Records from a collection
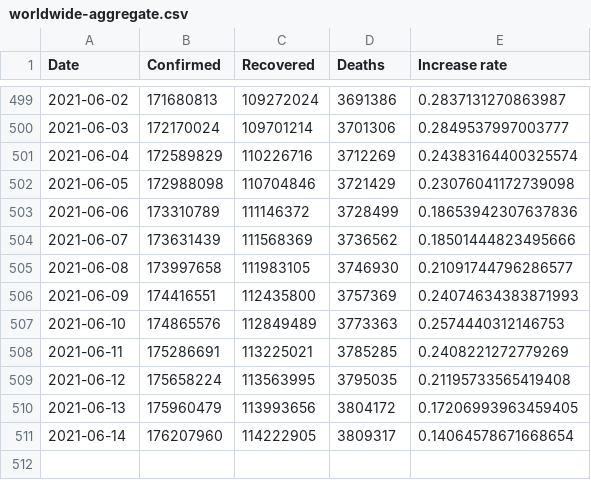
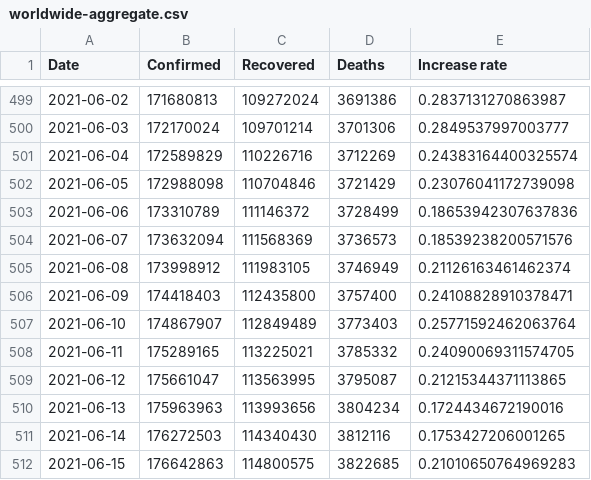
Before and after one commit to datasets/covid-19, a CSV file: data/worldwide-aggregate.csv, drawn as a sheet; only a part is shown, gaps mark what is left out.

```diff
--- a/data/worldwide-aggregate.csv
+++ b/data/worldwide-aggregate.csv
@@ -503,9 +503,10 @@ Date,Confirmed,Recovered,Deaths,Increase rate
 2021-06-06,173310789,111146372,3728499,0.18653942307637836
-2021-06-07,173631439,111568369,3736562,0.18501444823495666
-2021-06-08,173997658,111983105,3746930,0.21091744796286577
-2021-06-09,174416551,112435800,3757369,0.24074634383871993
-2021-06-10,174865576,112849489,3773363,0.2574440312146753
-2021-06-11,175286691,113225021,3785285,0.2408221272779269
-2021-06-12,175658224,113563995,3795035,0.21195733565419408
-2021-06-13,175960479,113993656,3804172,0.17206993963459405
-2021-06-14,176207960,114222905,3809317,0.14064578671668654
+2021-06-07,173632094,111568369,3736573,0.18539238200571576
+2021-06-08,173998912,111983105,3746949,0.21126163461462374
+2021-06-09,174418403,112435800,3757400,0.24108828910378471
+2021-06-10,174867907,112849489,3773403,0.25771592462063764
+2021-06-11,175289165,113225021,3785332,0.24090069311574705
+2021-06-12,175661047,113563995,3795087,0.21215344371113865
+2021-06-13,175963963,113993656,3804234,0.1724434672190016
+2021-06-14,176272503,114340430,3812116,0.1753427206001265
+2021-06-15,176642863,114800575,3822685,0.21010650764969283
```
Also changed, not shown: data/key-countries-pivoted.csv, 1 other file.
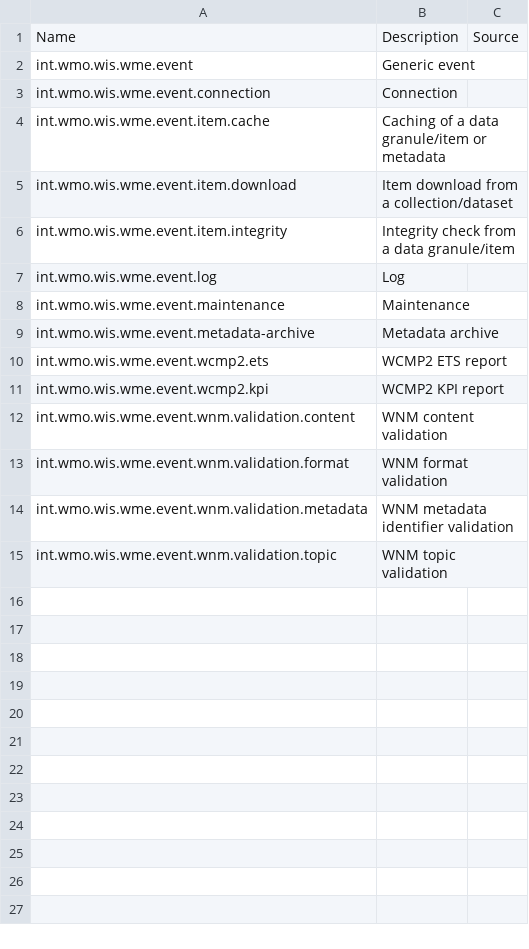
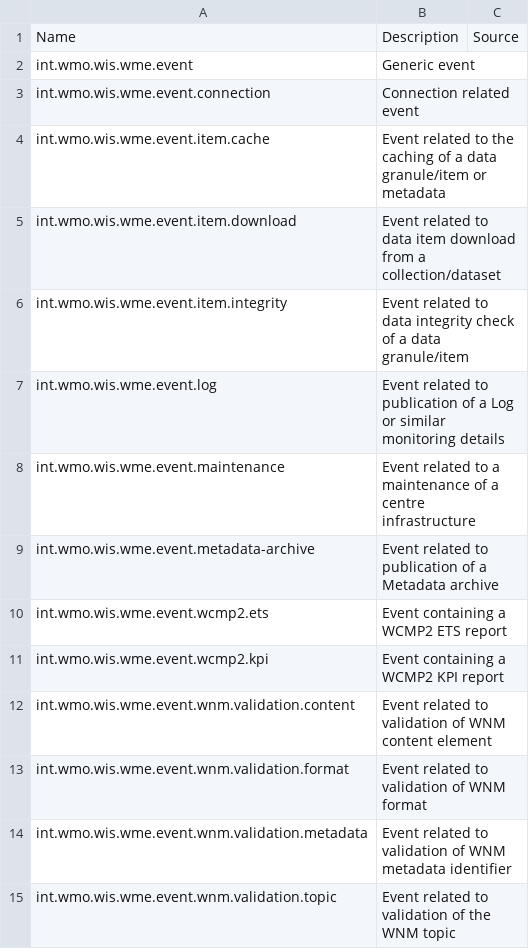
Before and after one commit to wmo-im/wis2-monitoring-events-codelists, a CSV file: codelists/event-type.csv, drawn as a sheet.

Commit message:
More detailed descriptions in event-type.csv

```diff
--- a/codelists/event-type.csv
+++ b/codelists/event-type.csv
@@ -2,14 +2,14 @@ Name,Description,Source
 int.wmo.wis.wme.event,Generic event,
-int.wmo.wis.wme.event.connection,Connection,
-int.wmo.wis.wme.event.item.cache,Caching of a data granule/item or metadata,
-int.wmo.wis.wme.event.item.download,Item download from a collection/dataset,
-int.wmo.wis.wme.event.item.integrity,Integrity check from a data granule/item,
-int.wmo.wis.wme.event.log,Log,
-int.wmo.wis.wme.event.maintenance,Maintenance,
-int.wmo.wis.wme.event.metadata-archive,Metadata archive,
-int.wmo.wis.wme.event.wcmp2.ets,WCMP2 ETS report,
-int.wmo.wis.wme.event.wcmp2.kpi,WCMP2 KPI report,
-int.wmo.wis.wme.event.wnm.validation.content,WNM content validation,
-int.wmo.wis.wme.event.wnm.validation.format,WNM format validation,
-int.wmo.wis.wme.event.wnm.validation.metadata,WNM metadata identifier validation,
-int.wmo.wis.wme.event.wnm.validation.topic,WNM topic validation,
+int.wmo.wis.wme.event.connection,Connection related event,
+int.wmo.wis.wme.event.item.cache,Event related to the caching of a data granule/item or metadata,
+int.wmo.wis.wme.event.item.download,Event related to data item download from a collection/dataset,
+int.wmo.wis.wme.event.item.integrity,Event related to data integrity check of a data granule/item,
+int.wmo.wis.wme.event.log,Event related to publication of a Log or similar monitoring details,
+int.wmo.wis.wme.event.maintenance,Event related to a maintenance of a centre infrastructure,
+int.wmo.wis.wme.event.metadata-archive,Event related to publication of a Metadata archive,
+int.wmo.wis.wme.event.wcmp2.ets,Event containing a WCMP2 ETS report,
+int.wmo.wis.wme.event.wcmp2.kpi,Event containing a WCMP2 KPI report,
+int.wmo.wis.wme.event.wnm.validation.content,Event related to validation of WNM content element,
+int.wmo.wis.wme.event.wnm.validation.format,Event related to validation of WNM format,
+int.wmo.wis.wme.event.wnm.validation.metadata,Event related to validation of WNM metadata identifier,
+int.wmo.wis.wme.event.wnm.validation.topic,Event related to validation of the WNM topic,
```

**Work required**.
Repeat the records above exactly. Pictures do not belong in the copy.

**The answer**.
Before and after one commit to datasets/covid-19, a CSV file: data/worldwide-aggregate.csv, drawn as a sheet; only a part is shown, gaps mark what is left out.

```diff
--- a/data/worldwide-aggregate.csv
+++ b/data/worldwide-aggregate.csv
@@ -503,9 +503,10 @@ Date,Confirmed,Recovered,Deaths,Increase rate
 2021-06-06,173310789,111146372,3728499,0.18653942307637836
-2021-06-07,173631439,111568369,3736562,0.18501444823495666
-2021-06-08,173997658,111983105,3746930,0.21091744796286577
-2021-06-09,174416551,112435800,3757369,0.24074634383871993
-2021-06-10,174865576,112849489,3773363,0.2574440312146753
-2021-06-11,175286691,113225021,3785285,0.2408221272779269
-2021-06-12,175658224,113563995,3795035,0.21195733565419408
-2021-06-13,175960479,113993656,3804172,0.17206993963459405
-2021-06-14,176207960,114222905,3809317,0.14064578671668654
+2021-06-07,173632094,111568369,3736573,0.18539238200571576
+2021-06-08,173998912,111983105,3746949,0.21126163461462374
+2021-06-09,174418403,112435800,3757400,0.24108828910378471
+2021-06-10,174867907,112849489,3773403,0.25771592462063764
+2021-06-11,175289165,113225021,3785332,0.24090069311574705
+2021-06-12,175661047,113563995,3795087,0.21215344371113865
+2021-06-13,175963963,113993656,3804234,0.1724434672190016
+2021-06-14,176272503,114340430,3812116,0.1753427206001265
+2021-06-15,176642863,114800575,3822685,0.21010650764969283
```
Also changed, not shown: data/key-countries-pivoted.csv, 1 other file.
Before and after one commit to wmo-im/wis2-monitoring-events-codelists, a CSV file: codelists/event-type.csv, drawn as a sheet.

Commit message:
More detailed descriptions in event-type.csv

```diff
--- a/codelists/event-type.csv
+++ b/codelists/event-type.csv
@@ -2,14 +2,14 @@ Name,Description,Source
 int.wmo.wis.wme.event,Generic event,
-int.wmo.wis.wme.event.connection,Connection,
-int.wmo.wis.wme.event.item.cache,Caching of a data granule/item or metadata,
-int.wmo.wis.wme.event.item.download,Item download from a collection/dataset,
-int.wmo.wis.wme.event.item.integrity,Integrity check from a data granule/item,
-int.wmo.wis.wme.event.log,Log,
-int.wmo.wis.wme.event.maintenance,Maintenance,
-int.wmo.wis.wme.event.metadata-archive,Metadata archive,
-int.wmo.wis.wme.event.wcmp2.ets,WCMP2 ETS report,
-int.wmo.wis.wme.event.wcmp2.kpi,WCMP2 KPI report,
-int.wmo.wis.wme.event.wnm.validation.content,WNM content validation,
-int.wmo.wis.wme.event.wnm.validation.format,WNM format validation,
-int.wmo.wis.wme.event.wnm.validation.metadata,WNM metadata identifier validation,
-int.wmo.wis.wme.event.wnm.validation.topic,WNM topic validation,
+int.wmo.wis.wme.event.connection,Connection related event,
+int.wmo.wis.wme.event.item.cache,Event related to the caching of a data granule/item or metadata,
+int.wmo.wis.wme.event.item.download,Event related to data item download from a collection/dataset,
+int.wmo.wis.wme.event.item.integrity,Event related to data integrity check of a data granule/item,
+int.wmo.wis.wme.event.log,Event related to publication of a Log or similar monitoring details,
+int.wmo.wis.wme.event.maintenance,Event related to a maintenance of a centre infrastructure,
+int.wmo.wis.wme.event.metadata-archive,Event related to publication of a Metadata archive,
+int.wmo.wis.wme.event.wcmp2.ets,Event containing a WCMP2 ETS report,
+int.wmo.wis.wme.event.wcmp2.kpi,Event containing a WCMP2 KPI report,
+int.wmo.wis.wme.event.wnm.validation.content,Event related to validation of WNM content element,
+int.wmo.wis.wme.event.wnm.validation.format,Event related to validation of WNM format,
+int.wmo.wis.wme.event.wnm.validation.metadata,Event related to validation of WNM metadata identifier,
+int.wmo.wis.wme.event.wnm.validation.topic,Event related to validation of the WNM topic,
```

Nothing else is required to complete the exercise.